Task objective
The answer must consist of every line in the records that contains the word "html".

*** Opening of The data ***

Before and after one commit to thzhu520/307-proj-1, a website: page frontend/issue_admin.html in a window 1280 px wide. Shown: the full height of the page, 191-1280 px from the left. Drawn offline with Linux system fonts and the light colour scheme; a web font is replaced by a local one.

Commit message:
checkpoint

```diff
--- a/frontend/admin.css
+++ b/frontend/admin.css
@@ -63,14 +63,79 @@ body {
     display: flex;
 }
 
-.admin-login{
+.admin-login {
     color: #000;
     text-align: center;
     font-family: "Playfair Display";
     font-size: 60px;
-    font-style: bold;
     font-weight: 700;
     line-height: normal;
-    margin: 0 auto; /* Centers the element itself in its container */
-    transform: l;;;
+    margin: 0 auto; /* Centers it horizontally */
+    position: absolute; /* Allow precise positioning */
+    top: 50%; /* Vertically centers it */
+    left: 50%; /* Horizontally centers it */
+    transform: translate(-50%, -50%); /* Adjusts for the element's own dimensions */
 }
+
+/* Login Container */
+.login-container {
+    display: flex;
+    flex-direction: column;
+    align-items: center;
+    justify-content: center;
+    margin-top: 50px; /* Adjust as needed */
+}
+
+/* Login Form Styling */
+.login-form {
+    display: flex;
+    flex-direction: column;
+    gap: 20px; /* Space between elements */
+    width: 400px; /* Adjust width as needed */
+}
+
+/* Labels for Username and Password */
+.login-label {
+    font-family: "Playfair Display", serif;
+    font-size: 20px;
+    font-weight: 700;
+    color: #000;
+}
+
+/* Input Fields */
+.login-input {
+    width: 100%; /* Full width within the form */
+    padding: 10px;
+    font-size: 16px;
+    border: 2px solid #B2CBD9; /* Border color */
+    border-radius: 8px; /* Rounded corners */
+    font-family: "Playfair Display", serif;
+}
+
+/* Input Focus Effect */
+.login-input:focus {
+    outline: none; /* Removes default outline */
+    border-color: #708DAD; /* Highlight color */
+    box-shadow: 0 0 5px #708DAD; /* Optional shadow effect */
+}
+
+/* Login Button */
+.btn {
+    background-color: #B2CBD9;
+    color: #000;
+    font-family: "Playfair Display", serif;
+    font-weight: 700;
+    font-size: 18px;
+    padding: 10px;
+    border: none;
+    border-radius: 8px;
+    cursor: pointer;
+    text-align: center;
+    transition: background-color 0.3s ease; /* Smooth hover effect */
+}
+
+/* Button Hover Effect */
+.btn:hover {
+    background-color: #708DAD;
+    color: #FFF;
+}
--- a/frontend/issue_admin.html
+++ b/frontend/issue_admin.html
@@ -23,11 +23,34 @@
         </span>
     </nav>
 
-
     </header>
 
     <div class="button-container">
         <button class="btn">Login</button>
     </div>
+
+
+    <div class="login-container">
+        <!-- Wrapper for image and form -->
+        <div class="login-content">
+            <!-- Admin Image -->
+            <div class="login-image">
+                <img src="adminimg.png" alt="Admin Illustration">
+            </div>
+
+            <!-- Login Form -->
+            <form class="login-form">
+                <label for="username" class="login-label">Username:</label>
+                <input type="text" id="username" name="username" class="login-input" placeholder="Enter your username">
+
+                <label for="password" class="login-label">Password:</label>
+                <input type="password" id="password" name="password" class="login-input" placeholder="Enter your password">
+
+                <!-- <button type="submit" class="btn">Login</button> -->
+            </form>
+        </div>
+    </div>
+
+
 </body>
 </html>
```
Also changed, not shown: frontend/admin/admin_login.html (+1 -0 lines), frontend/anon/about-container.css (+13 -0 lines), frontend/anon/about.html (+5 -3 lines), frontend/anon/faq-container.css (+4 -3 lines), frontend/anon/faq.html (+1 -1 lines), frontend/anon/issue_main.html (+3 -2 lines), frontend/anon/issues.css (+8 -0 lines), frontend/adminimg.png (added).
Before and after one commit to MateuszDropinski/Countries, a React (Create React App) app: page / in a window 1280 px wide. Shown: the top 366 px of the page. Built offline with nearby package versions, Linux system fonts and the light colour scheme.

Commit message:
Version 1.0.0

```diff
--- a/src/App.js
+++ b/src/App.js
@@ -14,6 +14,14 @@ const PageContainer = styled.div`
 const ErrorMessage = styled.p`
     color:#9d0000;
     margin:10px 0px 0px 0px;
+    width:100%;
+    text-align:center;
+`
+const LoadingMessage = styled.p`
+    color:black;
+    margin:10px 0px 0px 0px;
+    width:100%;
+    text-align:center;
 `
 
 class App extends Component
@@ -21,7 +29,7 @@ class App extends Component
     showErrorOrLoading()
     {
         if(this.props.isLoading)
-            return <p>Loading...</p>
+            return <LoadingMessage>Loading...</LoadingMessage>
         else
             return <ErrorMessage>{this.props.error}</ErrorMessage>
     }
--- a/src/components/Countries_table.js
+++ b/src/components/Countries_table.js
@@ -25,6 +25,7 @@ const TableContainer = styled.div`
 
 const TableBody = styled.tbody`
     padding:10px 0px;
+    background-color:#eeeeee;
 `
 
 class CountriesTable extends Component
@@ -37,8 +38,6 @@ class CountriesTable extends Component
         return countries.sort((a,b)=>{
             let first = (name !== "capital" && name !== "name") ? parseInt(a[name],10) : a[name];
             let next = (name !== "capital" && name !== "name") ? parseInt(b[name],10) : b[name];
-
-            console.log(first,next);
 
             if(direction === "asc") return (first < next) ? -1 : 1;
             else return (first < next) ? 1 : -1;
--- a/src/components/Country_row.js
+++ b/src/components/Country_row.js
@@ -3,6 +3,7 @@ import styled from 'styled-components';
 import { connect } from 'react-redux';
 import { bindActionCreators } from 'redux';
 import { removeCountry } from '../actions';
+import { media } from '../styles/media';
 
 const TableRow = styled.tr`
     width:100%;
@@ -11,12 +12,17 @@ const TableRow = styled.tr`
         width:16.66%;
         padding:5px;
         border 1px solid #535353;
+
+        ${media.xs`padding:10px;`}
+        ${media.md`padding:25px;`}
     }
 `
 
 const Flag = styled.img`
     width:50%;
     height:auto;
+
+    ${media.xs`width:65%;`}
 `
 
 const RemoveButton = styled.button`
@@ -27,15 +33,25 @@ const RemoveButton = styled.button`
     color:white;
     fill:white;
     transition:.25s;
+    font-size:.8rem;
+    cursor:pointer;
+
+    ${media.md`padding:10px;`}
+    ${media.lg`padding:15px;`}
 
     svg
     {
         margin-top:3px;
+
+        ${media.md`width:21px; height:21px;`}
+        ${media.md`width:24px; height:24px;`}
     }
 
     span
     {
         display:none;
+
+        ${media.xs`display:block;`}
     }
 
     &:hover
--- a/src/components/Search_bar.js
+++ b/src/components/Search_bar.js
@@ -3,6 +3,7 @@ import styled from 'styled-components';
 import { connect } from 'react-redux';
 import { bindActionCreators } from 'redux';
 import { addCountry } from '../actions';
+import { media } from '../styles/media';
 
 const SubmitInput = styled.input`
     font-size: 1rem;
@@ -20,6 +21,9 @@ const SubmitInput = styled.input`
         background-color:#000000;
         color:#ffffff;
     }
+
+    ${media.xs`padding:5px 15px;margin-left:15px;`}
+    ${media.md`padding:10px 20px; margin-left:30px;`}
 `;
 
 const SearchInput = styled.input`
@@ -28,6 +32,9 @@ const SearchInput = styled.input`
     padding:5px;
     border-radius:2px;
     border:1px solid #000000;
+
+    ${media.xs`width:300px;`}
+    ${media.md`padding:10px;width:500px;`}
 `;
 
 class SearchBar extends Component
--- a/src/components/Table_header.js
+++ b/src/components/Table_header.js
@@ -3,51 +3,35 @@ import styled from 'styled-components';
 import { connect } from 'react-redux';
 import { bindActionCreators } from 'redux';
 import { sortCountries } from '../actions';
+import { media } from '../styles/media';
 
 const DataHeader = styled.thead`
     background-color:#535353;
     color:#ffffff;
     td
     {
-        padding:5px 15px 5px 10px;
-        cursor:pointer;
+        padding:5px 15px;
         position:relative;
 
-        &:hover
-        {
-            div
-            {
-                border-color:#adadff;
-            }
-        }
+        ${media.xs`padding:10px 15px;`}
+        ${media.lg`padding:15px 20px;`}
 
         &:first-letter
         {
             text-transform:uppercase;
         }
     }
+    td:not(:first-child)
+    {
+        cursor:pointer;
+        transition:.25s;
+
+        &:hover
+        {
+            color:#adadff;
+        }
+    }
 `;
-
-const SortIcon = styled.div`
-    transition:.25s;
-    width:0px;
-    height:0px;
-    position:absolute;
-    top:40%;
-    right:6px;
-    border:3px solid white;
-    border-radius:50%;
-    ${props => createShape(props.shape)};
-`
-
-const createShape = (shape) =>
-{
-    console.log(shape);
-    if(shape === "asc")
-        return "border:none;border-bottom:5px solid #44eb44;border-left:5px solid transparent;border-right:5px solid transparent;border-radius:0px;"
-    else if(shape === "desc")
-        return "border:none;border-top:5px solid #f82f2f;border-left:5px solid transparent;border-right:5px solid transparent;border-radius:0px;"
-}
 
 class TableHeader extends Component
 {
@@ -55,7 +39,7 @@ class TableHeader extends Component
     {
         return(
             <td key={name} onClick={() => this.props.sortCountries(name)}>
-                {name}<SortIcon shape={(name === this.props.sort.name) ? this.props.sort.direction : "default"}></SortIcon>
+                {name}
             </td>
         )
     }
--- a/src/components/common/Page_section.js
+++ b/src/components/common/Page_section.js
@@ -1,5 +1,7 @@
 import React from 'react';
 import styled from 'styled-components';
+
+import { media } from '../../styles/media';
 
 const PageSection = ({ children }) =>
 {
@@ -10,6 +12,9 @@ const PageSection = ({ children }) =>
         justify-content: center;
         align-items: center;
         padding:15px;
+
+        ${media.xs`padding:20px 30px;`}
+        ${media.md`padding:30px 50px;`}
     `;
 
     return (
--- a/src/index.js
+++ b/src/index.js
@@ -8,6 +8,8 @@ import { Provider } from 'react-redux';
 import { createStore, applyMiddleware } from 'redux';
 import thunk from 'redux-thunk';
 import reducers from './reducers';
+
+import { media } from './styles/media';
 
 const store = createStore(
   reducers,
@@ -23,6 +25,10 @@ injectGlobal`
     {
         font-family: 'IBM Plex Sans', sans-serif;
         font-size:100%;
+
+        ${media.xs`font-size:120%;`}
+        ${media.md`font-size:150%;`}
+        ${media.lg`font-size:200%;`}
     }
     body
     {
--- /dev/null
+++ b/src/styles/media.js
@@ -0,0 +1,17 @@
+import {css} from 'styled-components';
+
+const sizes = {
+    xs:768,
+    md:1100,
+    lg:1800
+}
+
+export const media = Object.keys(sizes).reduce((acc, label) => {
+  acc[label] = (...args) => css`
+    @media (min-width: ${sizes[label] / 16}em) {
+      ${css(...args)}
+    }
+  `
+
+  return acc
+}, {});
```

*** Close of The data ***

Expected answer
Before and after one commit to thzhu520/307-proj-1, a website: page frontend/issue_admin.html in a window 1280 px wide. Shown: the full height of the page, 191-1280 px from the left. Drawn offline with Linux system fonts and the light colour scheme; a web font is replaced by a local one.
--- a/frontend/issue_admin.html
+++ b/frontend/issue_admin.html
 </html>
Also changed, not shown: frontend/admin/admin_login.html (+1 -0 lines), frontend/anon/about-container.css (+13 -0 lines), frontend/anon/about.html (+5 -3 lines), frontend/anon/faq-container.css (+4 -3 lines), frontend/anon/faq.html (+1 -1 lines), frontend/anon/issue_main.html (+3 -2 lines), frontend/anon/issues.css (+8 -0 lines), frontend/adminimg.png (added).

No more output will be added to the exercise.